Qantas and Virgin both confirmed they had other measures in place to check passengers onto their flights despite the outage, though the Qantas flight was delayed by almost two hours.
‘It was unbelievable incompetence’
Mr Kelly said the only communication from the airline had been announcements at the airport saying there was an internet issue preventing check-in, and then a single email apologising for the inconvenience.
“It’s just unbelievable, it’s a comedy of errors, I don’t blame the staff but I do blame the administration of Jetstar,” he said.
“It was unbelievable incompetence, everything that should’ve been done wasn’t done and it’s just appalling.

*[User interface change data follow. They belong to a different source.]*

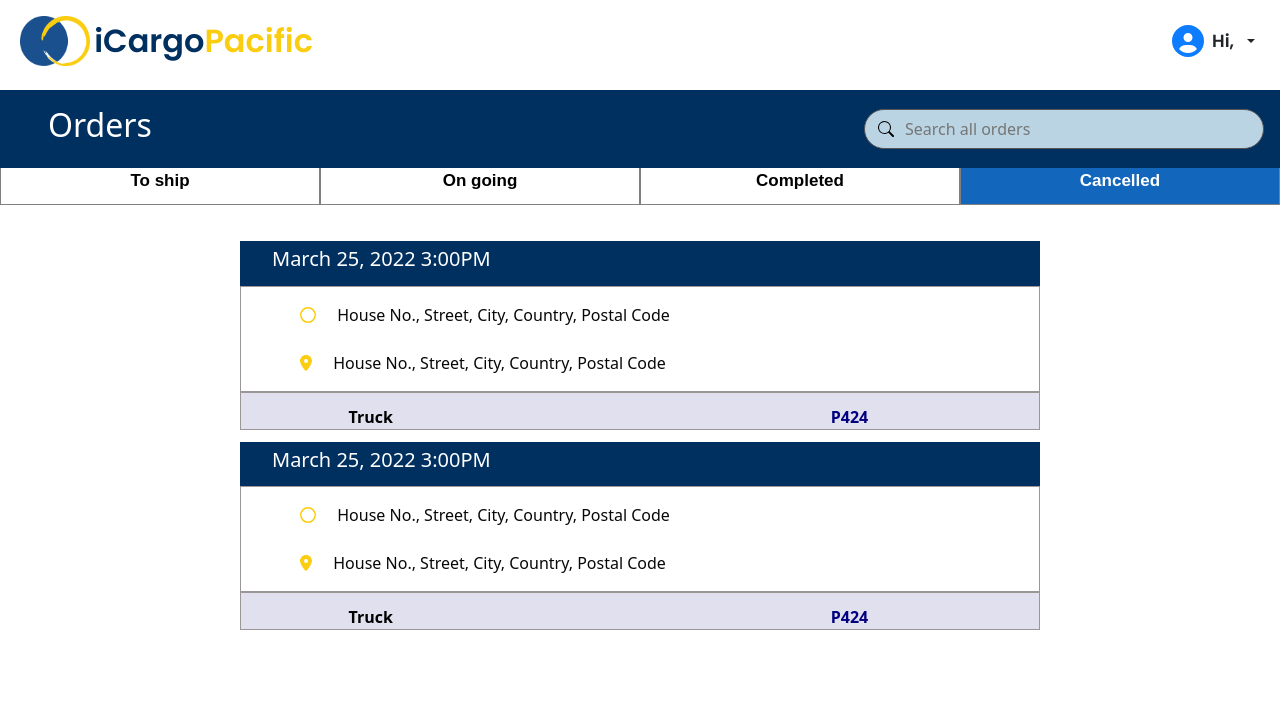
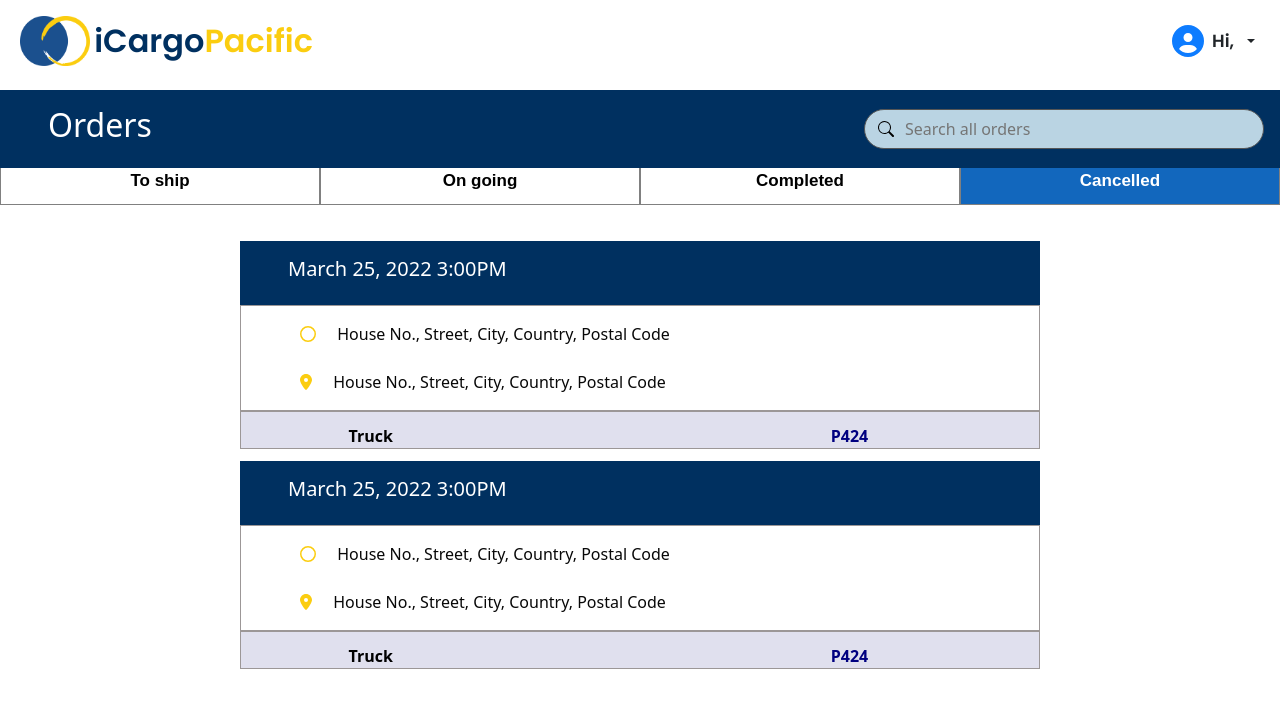
Before and after one commit to fambaridz/iCargoMerchant, a Vue app: page /cancel in a window 1280 px wide. Shown: the top 708 px of the page. Built offline with nearby package versions, Linux system fonts and the light colour scheme; no server answers; what vue-fullpage-modal, vue-popup-layer would draw is missing.

Commit message:
refactor: updated cancelled orders

```diff
--- a/src/components/Orders/components/CancelledOrders.vue
+++ b/src/components/Orders/components/CancelledOrders.vue
@@ -98,9 +98,9 @@ export default {
 
 .box-header {
     background-color: #003060;
-    padding: .4rem;
+    padding: 1rem;
     color: white;
-    padding-left: 2rem;
+    padding-left: 3rem;
     width: 50rem;
 }
 
@@ -125,9 +125,8 @@ export default {
 
 #date-time {
     color: white;
-    font-weight: bold;
     margin-left: 1ch;
-    font-size: large;
+    font-size: x-large;
 }
 
 #vehicle-type {
```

“They’ve ruined everyone’s New Year’s Eve — some of these people have come around the world to be in Sydney or Melbourne for New Year’s, they’ve paid thousands and thousands of dollars.”
Mr Kelly said Jetstar did not explain why the passengers could not stay in Yulara and catch a flight the following day.
Holiday plans stay grounded
Passengers told the ABC they were given an apple, cheese and crackers, and a muesli bar for dinner, but one traveller said she could not eat any of the food provided as she had diabetes.
Wayne Thompson, NT Manager of the Australian Transit Group, was asked to organise several buses to Uluru from Alice Springs, and he said many of the passengers were upset.
“Talking to a couple of the Japanese younger couples, I felt very sorry for them because they had purchased premium rooms over Sydney Harbour to view the bridge to watch New Year’s Eve [fireworks] from their hotel room” he said.
Jetstar issued a statement saying all affected customers were provided accommodation, meal allowances and transport to and from hotels.
“A Telsta IT issue affected our airport check-in systems at Uluru (Ayres Rock Airport) yesterday, impacting two of our flights” the statement read.
“We appreciate delays are frustrating, particularly at this time of year and apologise to customers for the impact to their journey.”
Telstra confirmed it had a loss of mains power at the Indulkana telephone exchange in the APY Lands which impacted fixed line services in the region.
A Telstra spokesperson said a temporary generator was transported from Alice Springs and all services were restored at approximately 6pm on New Year’s Eve.
The spokesperson said the cause of the power loss was not yet known.